“Ricardo Duchesne, professor in the department of social science, has provided his notice of early retirement to focus on his own pursuits as an independent scholar,” Hauf wrote.
“We respectfully accept his decision and thank him for his 24 years of service.”
Duchesne, who is known for his controversial views, often has his writing published on a blog that he co-founded called the Council of European Canadians.
The blog, which has published his writing 140 times, contains posts from Duchesne in which he describes the “Chinese silent invasion” of Canada, derides multiculturalism and makes claims such as: “White Europeans were the first, and still the only race, to become conscious of their consciousness.”
Duchesne has also appeared on a podcast hosted by far-right politician Faith Goldy.
Goldy, a former Toronto mayoral candidate, was recently kicked off Facebook and Instagram along with white nationalist Kevin Goudreau, far-right group Soldiers of Odin and one of its offshoots, Canadian Infidels, in an attempt to remove extremist groups and users that promote hate.
WATCH: A group of University of New Brunswick professors is speaking out against an alleged white supremacist
Duchesne, an immigrant from Puerto Rico, has denied that he is a white nationalist, maintained that he is entitled to “academic freedom” and suggested his classes are widely attended and provide students with new insights.
Last week, more than 100 faculty members signed a letter denouncing him for arguments about multiculturalism and immigration that they labelled “racist and without academic merit.”
The academics wrote: “Racism in the university causes real harm and undermines the rights of students and colleagues to a working and learning environment free from discrimination.”
Duchesne has been a professor in the department of social science at the university’s Saint John campus since 1995.
In the face of criticism from colleagues and the Canadian Historical Association, Duchesne said last week he had no intention of resigning.
“I haven’t done anything wrong, really,” he said in an interview with The Canadian Press. “I’m not racist or supremacist.”
On Tuesday, however, he said he is looking forward to early retirement.
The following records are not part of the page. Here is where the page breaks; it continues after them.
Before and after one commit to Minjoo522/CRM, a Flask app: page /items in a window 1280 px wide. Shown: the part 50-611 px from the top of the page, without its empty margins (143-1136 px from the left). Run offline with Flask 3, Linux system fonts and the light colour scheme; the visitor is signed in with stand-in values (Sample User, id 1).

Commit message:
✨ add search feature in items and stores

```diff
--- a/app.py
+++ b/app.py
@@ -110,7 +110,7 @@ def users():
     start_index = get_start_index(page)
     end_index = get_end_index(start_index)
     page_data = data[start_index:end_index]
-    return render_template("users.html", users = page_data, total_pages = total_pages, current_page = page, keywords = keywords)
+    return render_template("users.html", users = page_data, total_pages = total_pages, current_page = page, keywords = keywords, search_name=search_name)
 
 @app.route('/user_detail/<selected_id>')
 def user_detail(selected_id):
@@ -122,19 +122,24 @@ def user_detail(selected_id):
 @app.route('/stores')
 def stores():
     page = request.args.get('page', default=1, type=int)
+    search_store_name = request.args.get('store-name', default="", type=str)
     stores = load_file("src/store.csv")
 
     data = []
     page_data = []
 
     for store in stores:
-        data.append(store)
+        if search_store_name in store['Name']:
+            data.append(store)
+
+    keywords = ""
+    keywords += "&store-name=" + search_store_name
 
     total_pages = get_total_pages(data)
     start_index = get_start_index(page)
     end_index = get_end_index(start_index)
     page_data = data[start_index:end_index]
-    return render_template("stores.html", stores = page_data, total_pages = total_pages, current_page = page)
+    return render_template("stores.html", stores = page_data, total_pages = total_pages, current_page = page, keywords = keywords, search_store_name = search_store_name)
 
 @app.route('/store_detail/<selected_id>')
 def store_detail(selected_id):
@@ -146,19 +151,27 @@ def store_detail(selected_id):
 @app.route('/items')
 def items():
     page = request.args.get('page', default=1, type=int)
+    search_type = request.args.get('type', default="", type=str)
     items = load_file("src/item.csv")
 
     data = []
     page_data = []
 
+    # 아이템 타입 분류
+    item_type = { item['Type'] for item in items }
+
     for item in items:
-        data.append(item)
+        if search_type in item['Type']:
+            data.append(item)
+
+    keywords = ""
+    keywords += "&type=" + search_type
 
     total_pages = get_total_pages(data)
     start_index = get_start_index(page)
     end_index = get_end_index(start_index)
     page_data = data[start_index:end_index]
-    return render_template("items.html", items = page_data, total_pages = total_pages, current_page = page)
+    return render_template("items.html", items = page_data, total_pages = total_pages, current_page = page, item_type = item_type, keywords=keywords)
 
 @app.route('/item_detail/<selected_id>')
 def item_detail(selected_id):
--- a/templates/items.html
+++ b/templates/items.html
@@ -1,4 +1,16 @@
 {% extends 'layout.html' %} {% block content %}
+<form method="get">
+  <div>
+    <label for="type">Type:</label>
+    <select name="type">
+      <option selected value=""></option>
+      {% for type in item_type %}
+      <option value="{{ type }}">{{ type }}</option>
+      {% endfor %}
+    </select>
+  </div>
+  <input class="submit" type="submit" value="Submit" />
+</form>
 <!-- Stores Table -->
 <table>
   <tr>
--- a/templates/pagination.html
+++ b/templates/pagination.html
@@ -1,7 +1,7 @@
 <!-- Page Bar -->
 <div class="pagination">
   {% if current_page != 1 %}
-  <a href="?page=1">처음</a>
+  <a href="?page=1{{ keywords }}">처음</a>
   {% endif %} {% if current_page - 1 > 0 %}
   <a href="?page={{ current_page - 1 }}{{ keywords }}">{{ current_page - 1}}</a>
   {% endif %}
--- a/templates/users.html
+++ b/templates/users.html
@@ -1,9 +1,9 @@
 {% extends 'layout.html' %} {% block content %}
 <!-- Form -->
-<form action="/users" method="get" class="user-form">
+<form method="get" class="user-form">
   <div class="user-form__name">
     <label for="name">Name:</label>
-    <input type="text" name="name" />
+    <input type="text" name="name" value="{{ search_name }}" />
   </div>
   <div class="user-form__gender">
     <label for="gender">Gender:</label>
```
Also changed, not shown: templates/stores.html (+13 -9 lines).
He said by email he plans to continue writing about “why European civilization was far more creative than all the other civilizations combined” and “why all European-created nations are being forced to diversify themselves through mass immigration.”
He criticized mainstream media for never allowing “critical thinking about the mandated ideology of diversity.”
UNB said it was reviewing his comments and appearances after they drew public condemnation in mid-May.
There is no word on the status of the review or whether it will continue with the announcement of Duchesne’s retirement.
With files from The Canadian Press